▶ TASK PROMPT: Since pictures do not belong in the copy, please repeat every record below exactly without them.

[Web page edit records]

____

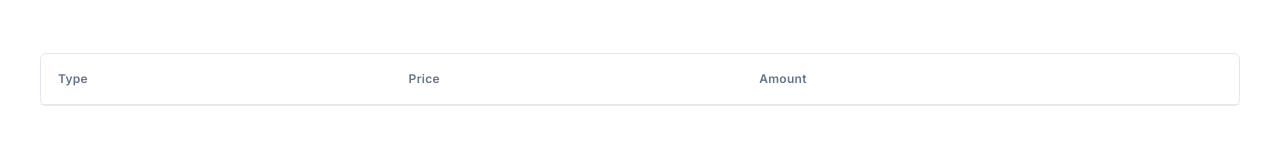
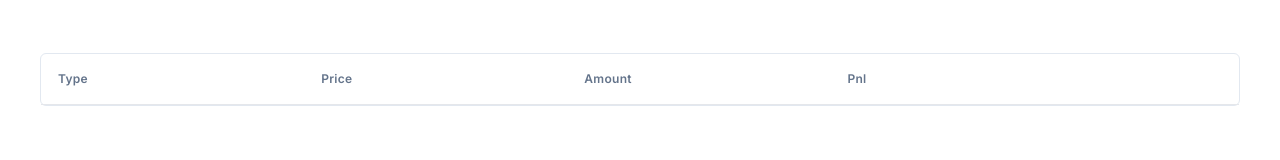
Before and after one commit to vioule/trading-pnl-calculator, a Next.js app: page / in a window 1280 px wide. Shown: the part 476-636 px from the top of the page. Built offline with nearby package versions, Linux system fonts and the light colour scheme.

Commit message:
Add Trade pnl

```diff
--- a/app/components/Table.tsx
+++ b/app/components/Table.tsx
@@ -2,28 +2,35 @@ import { selectTrades } from "@/lib/features/trades/tradesSlice";
 import { useAppSelector } from "@/lib/hooks";
 import Trade from "./Trade";
 
-export default function Table() {
+interface ITable {
+  pnls: number[];
+}
+
+export default function Table({ pnls }: ITable) {
   const trades = useAppSelector(selectTrades);
 
   return (
     <table className="w-full flex flex-col border-[1px] rounded-md border-slate-200">
       <thead className="">
         <tr className="w-full flex flex-row text-xs text-slate-500 tracking-wide border-b-[1px] p-4 gap-2">
-          <th scope="col" className="w-[30%] text-left font-semibold">
+          <th scope="col" className="w-[22.5%] text-left font-semibold">
             Type
           </th>
-          <th scope="col" className="w-[30%] text-left font-semibold">
+          <th scope="col" className="w-[22.5%] text-left font-semibold">
             Price
           </th>
-          <th scope="col" className="w-[30%] text-left font-semibold">
+          <th scope="col" className="w-[22.5%] text-left font-semibold">
             Amount
+          </th>
+          <th scope="col" className="w-[22.5%] text-left font-semibold">
+            Pnl
           </th>
           <th className="w-[10%]"></th>
         </tr>
       </thead>
       <tbody>
-        {trades.map((trade) => (
-          <Trade data={trade} key={trade.id} />
+        {trades.map((trade, i) => (
+          <Trade data={trade} key={trade.id} pnl={pnls[i]} />
         ))}
       </tbody>
     </table>
--- a/app/components/Trade.tsx
+++ b/app/components/Trade.tsx
@@ -14,16 +14,17 @@ import InputNumber from "./InputNumber";
 
 interface ITrade {
   data: TradeState;
+  pnl: number;
 }
 
-export default function Trade({ data }: ITrade) {
+export default function Trade({ data, pnl }: ITrade) {
   const dispatch = useAppDispatch();
   return (
     <tr className="w-full flex flex-row text-xs text-slate-500 tracking-wide border-b-[1px] last:border-none p-2 gap-2">
-      <td className="w-[30%] text-left font-semibold">
+      <td className="w-[22.5%] text-left font-semibold">
         <Type id={data.id} />
       </td>
-      <td className="w-[30%] text-left font-semibold">
+      <td className="w-[22.5%] text-left font-semibold">
         <InputNumber
           onChange={(e) => {
             dispatch(
@@ -42,7 +43,7 @@ export default function Trade({ data }: ITrade) {
           value={data.price}
         />
       </td>
-      <td className="w-[30%] text-left font-semibold">
+      <td className="w-[22.5%] text-left font-semibold">
         <InputNumber
           onChange={(e) => {
             dispatch(
@@ -61,6 +62,11 @@ export default function Trade({ data }: ITrade) {
           value={data.amount}
         />
       </td>
+      <td className="w-[22.5%] text-left font-normal flex items-center text-sm">
+        <span className={`${pnl > 0 ? "text-green-500" : "text-red-500"}`}>
+          {pnl ? `$${pnl}` : null}
+        </span>
+      </td>
       <td className="w-[10%] flex">
         <button
           onClick={() => dispatch(deleteTrade(data.id))}
--- a/app/layout.tsx
+++ b/app/layout.tsx
@@ -3,7 +3,10 @@ import { Inter } from "next/font/google";
 import "./globals.css";
 import StoreProvider from "./StoreProvider";
 
-const inter = Inter({ subsets: ["latin"], weight: ["300", "400", "600"] });
+const inter = Inter({
+  subsets: ["latin"],
+  weight: ["300", "400", "500", "600"],
+});
 
 export const metadata: Metadata = {
   title: "Create Next App",
--- a/app/page.tsx
+++ b/app/page.tsx
@@ -38,6 +38,14 @@ export default function Home() {
       );
     }
   });
+
+  const pnls = trades.map((trade, i) => {
+    return trade.type === trades[0].type
+      ? 0
+      : parseFloat(trade.amount) * parseFloat(trade.price) -
+          parseFloat(trade.amount) * totalAverages[i - 1];
+  });
+
   const totalAverage = totalAverages[totalAverages.length - 1];
   const currentSize = parseFloat(currentPrice) * totalAmount;
   const size = totalAverage * totalAmount;
@@ -84,7 +92,7 @@ export default function Home() {
           </div>
         </div>
       </div>
-      <Table />
+      <Table pnls={pnls} />
       <button
         onClick={() => dispatch(addTrade())}
         className="bg-slate-100 p-4 rounded-lg font-bold"
```
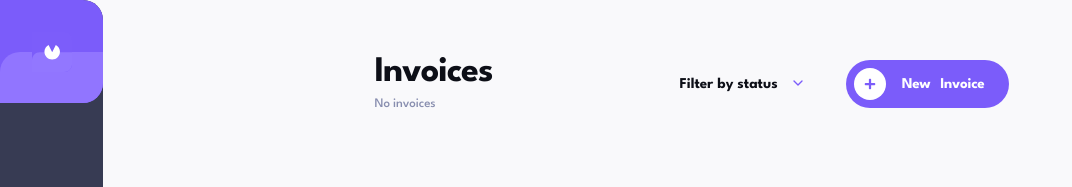
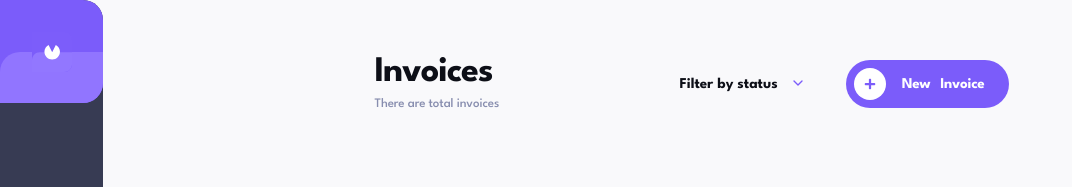
Before and after one commit to Hng-projects/invoice-app, a React (Vite) app: page / in a window 1280 px wide. Shown: the top 187 px of the page, without its empty margins (0-1072 px from the left). Built offline with nearby package versions, Linux system fonts and the light colour scheme.

Commit message:
feat: add invoiceCount prop for tracking invoice qty and make header subtitle more dynamic

```diff
--- a/src/components/invoices/InvoicesHeader/index.tsx
+++ b/src/components/invoices/InvoicesHeader/index.tsx
@@ -3,17 +3,30 @@ import { Button } from "../../ui/Button";
 import { Filter } from "../Filter";
 import styles from "./invoices-header.module.css";
 
-export function InvoicesHeader() {
+interface InvoicesHeaderProps {
+  invoiceCount: number;
+}
+
+export function InvoicesHeader({ invoiceCount }: InvoicesHeaderProps) {
   return (
     <header className={styles.header}>
       <div className={styles.left}>
         <h1 className={styles.title}>Invoices</h1>
-        <p className={styles.subtitle}>No invoices</p>
+        <p className={styles.subtitle}>
+          {invoiceCount === 0 ? (
+            "No invoices"
+          ) : (
+            <>
+              <span className={styles.mobileSubtitle}>{invoiceCount} invoices</span>
+              <span className={styles.desktopSubtitle}>There are {invoiceCount} total invoices</span>
+            </>
+          )}
+        </p>
       </div>
       <div className={styles.right}>
         <Filter />
         <Button icon={<FaPlus size={12} />} onClick={() => console.log("New Invoice")}>
-          New <span className={styles.buttonText}>Invoice</span>
+          New<span className={styles.buttonText}>{" "}Invoice</span>
         </Button>
       </div>
     </header>
--- a/src/components/invoices/InvoicesHeader/invoices-header.module.css
+++ b/src/components/invoices/InvoicesHeader/invoices-header.module.css
@@ -68,6 +68,26 @@
   }
 }
 
+.mobileSubtitle {
+  display: inline;
+
+  @media (min-width: 768px) {
+    & {
+      display: none;
+    }
+  }
+}
+
+.desktopSubtitle {
+  display: none;
+
+  @media (min-width: 768px) {
+    & {
+      display: inline;
+    }
+  }
+}
+
 .right {
   display: flex;
   align-items: center;
```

____

▶ RESULT:
Before and after one commit to vioule/trading-pnl-calculator, a Next.js app: page / in a window 1280 px wide. Shown: the part 476-636 px from the top of the page. Built offline with nearby package versions, Linux system fonts and the light colour scheme.

Commit message:
Add Trade pnl

```diff
--- a/app/components/Table.tsx
+++ b/app/components/Table.tsx
@@ -2,28 +2,35 @@ import { selectTrades } from "@/lib/features/trades/tradesSlice";
 import { useAppSelector } from "@/lib/hooks";
 import Trade from "./Trade";
 
-export default function Table() {
+interface ITable {
+  pnls: number[];
+}
+
+export default function Table({ pnls }: ITable) {
   const trades = useAppSelector(selectTrades);
 
   return (
     <table className="w-full flex flex-col border-[1px] rounded-md border-slate-200">
       <thead className="">
         <tr className="w-full flex flex-row text-xs text-slate-500 tracking-wide border-b-[1px] p-4 gap-2">
-          <th scope="col" className="w-[30%] text-left font-semibold">
+          <th scope="col" className="w-[22.5%] text-left font-semibold">
             Type
           </th>
-          <th scope="col" className="w-[30%] text-left font-semibold">
+          <th scope="col" className="w-[22.5%] text-left font-semibold">
             Price
           </th>
-          <th scope="col" className="w-[30%] text-left font-semibold">
+          <th scope="col" className="w-[22.5%] text-left font-semibold">
             Amount
+          </th>
+          <th scope="col" className="w-[22.5%] text-left font-semibold">
+            Pnl
           </th>
           <th className="w-[10%]"></th>
         </tr>
       </thead>
       <tbody>
-        {trades.map((trade) => (
-          <Trade data={trade} key={trade.id} />
+        {trades.map((trade, i) => (
+          <Trade data={trade} key={trade.id} pnl={pnls[i]} />
         ))}
       </tbody>
     </table>
--- a/app/components/Trade.tsx
+++ b/app/components/Trade.tsx
@@ -14,16 +14,17 @@ import InputNumber from "./InputNumber";
 
 interface ITrade {
   data: TradeState;
+  pnl: number;
 }
 
-export default function Trade({ data }: ITrade) {
+export default function Trade({ data, pnl }: ITrade) {
   const dispatch = useAppDispatch();
   return (
     <tr className="w-full flex flex-row text-xs text-slate-500 tracking-wide border-b-[1px] last:border-none p-2 gap-2">
-      <td className="w-[30%] text-left font-semibold">
+      <td className="w-[22.5%] text-left font-semibold">
         <Type id={data.id} />
       </td>
-      <td className="w-[30%] text-left font-semibold">
+      <td className="w-[22.5%] text-left font-semibold">
         <InputNumber
           onChange={(e) => {
             dispatch(
@@ -42,7 +43,7 @@ export default function Trade({ data }: ITrade) {
           value={data.price}
         />
       </td>
-      <td className="w-[30%] text-left font-semibold">
+      <td className="w-[22.5%] text-left font-semibold">
         <InputNumber
           onChange={(e) => {
             dispatch(
@@ -61,6 +62,11 @@ export default function Trade({ data }: ITrade) {
           value={data.amount}
         />
       </td>
+      <td className="w-[22.5%] text-left font-normal flex items-center text-sm">
+        <span className={`${pnl > 0 ? "text-green-500" : "text-red-500"}`}>
+          {pnl ? `$${pnl}` : null}
+        </span>
+      </td>
       <td className="w-[10%] flex">
         <button
           onClick={() => dispatch(deleteTrade(data.id))}
--- a/app/layout.tsx
+++ b/app/layout.tsx
@@ -3,7 +3,10 @@ import { Inter } from "next/font/google";
 import "./globals.css";
 import StoreProvider from "./StoreProvider";
 
-const inter = Inter({ subsets: ["latin"], weight: ["300", "400", "600"] });
+const inter = Inter({
+  subsets: ["latin"],
+  weight: ["300", "400", "500", "600"],
+});
 
 export const metadata: Metadata = {
   title: "Create Next App",
--- a/app/page.tsx
+++ b/app/page.tsx
@@ -38,6 +38,14 @@ export default function Home() {
       );
     }
   });
+
+  const pnls = trades.map((trade, i) => {
+    return trade.type === trades[0].type
+      ? 0
+      : parseFloat(trade.amount) * parseFloat(trade.price) -
+          parseFloat(trade.amount) * totalAverages[i - 1];
+  });
+
   const totalAverage = totalAverages[totalAverages.length - 1];
   const currentSize = parseFloat(currentPrice) * totalAmount;
   const size = totalAverage * totalAmount;
@@ -84,7 +92,7 @@ export default function Home() {
           </div>
         </div>
       </div>
-      <Table />
+      <Table pnls={pnls} />
       <button
         onClick={() => dispatch(addTrade())}
         className="bg-slate-100 p-4 rounded-lg font-bold"
```
Before and after one commit to Hng-projects/invoice-app, a React (Vite) app: page / in a window 1280 px wide. Shown: the top 187 px of the page, without its empty margins (0-1072 px from the left). Built offline with nearby package versions, Linux system fonts and the light colour scheme.

Commit message:
feat: add invoiceCount prop for tracking invoice qty and make header subtitle more dynamic

```diff
--- a/src/components/invoices/InvoicesHeader/index.tsx
+++ b/src/components/invoices/InvoicesHeader/index.tsx
@@ -3,17 +3,30 @@ import { Button } from "../../ui/Button";
 import { Filter } from "../Filter";
 import styles from "./invoices-header.module.css";
 
-export function InvoicesHeader() {
+interface InvoicesHeaderProps {
+  invoiceCount: number;
+}
+
+export function InvoicesHeader({ invoiceCount }: InvoicesHeaderProps) {
   return (
     <header className={styles.header}>
       <div className={styles.left}>
         <h1 className={styles.title}>Invoices</h1>
-        <p className={styles.subtitle}>No invoices</p>
+        <p className={styles.subtitle}>
+          {invoiceCount === 0 ? (
+            "No invoices"
+          ) : (
+            <>
+              <span className={styles.mobileSubtitle}>{invoiceCount} invoices</span>
+              <span className={styles.desktopSubtitle}>There are {invoiceCount} total invoices</span>
+            </>
+          )}
+        </p>
       </div>
       <div className={styles.right}>
         <Filter />
         <Button icon={<FaPlus size={12} />} onClick={() => console.log("New Invoice")}>
-          New <span className={styles.buttonText}>Invoice</span>
+          New<span className={styles.buttonText}>{" "}Invoice</span>
         </Button>
       </div>
     </header>
--- a/src/components/invoices/InvoicesHeader/invoices-header.module.css
+++ b/src/components/invoices/InvoicesHeader/invoices-header.module.css
@@ -68,6 +68,26 @@
   }
 }
 
+.mobileSubtitle {
+  display: inline;
+
+  @media (min-width: 768px) {
+    & {
+      display: none;
+    }
+  }
+}
+
+.desktopSubtitle {
+  display: none;
+
+  @media (min-width: 768px) {
+    & {
+      display: inline;
+    }
+  }
+}
+
 .right {
   display: flex;
   align-items: center;
```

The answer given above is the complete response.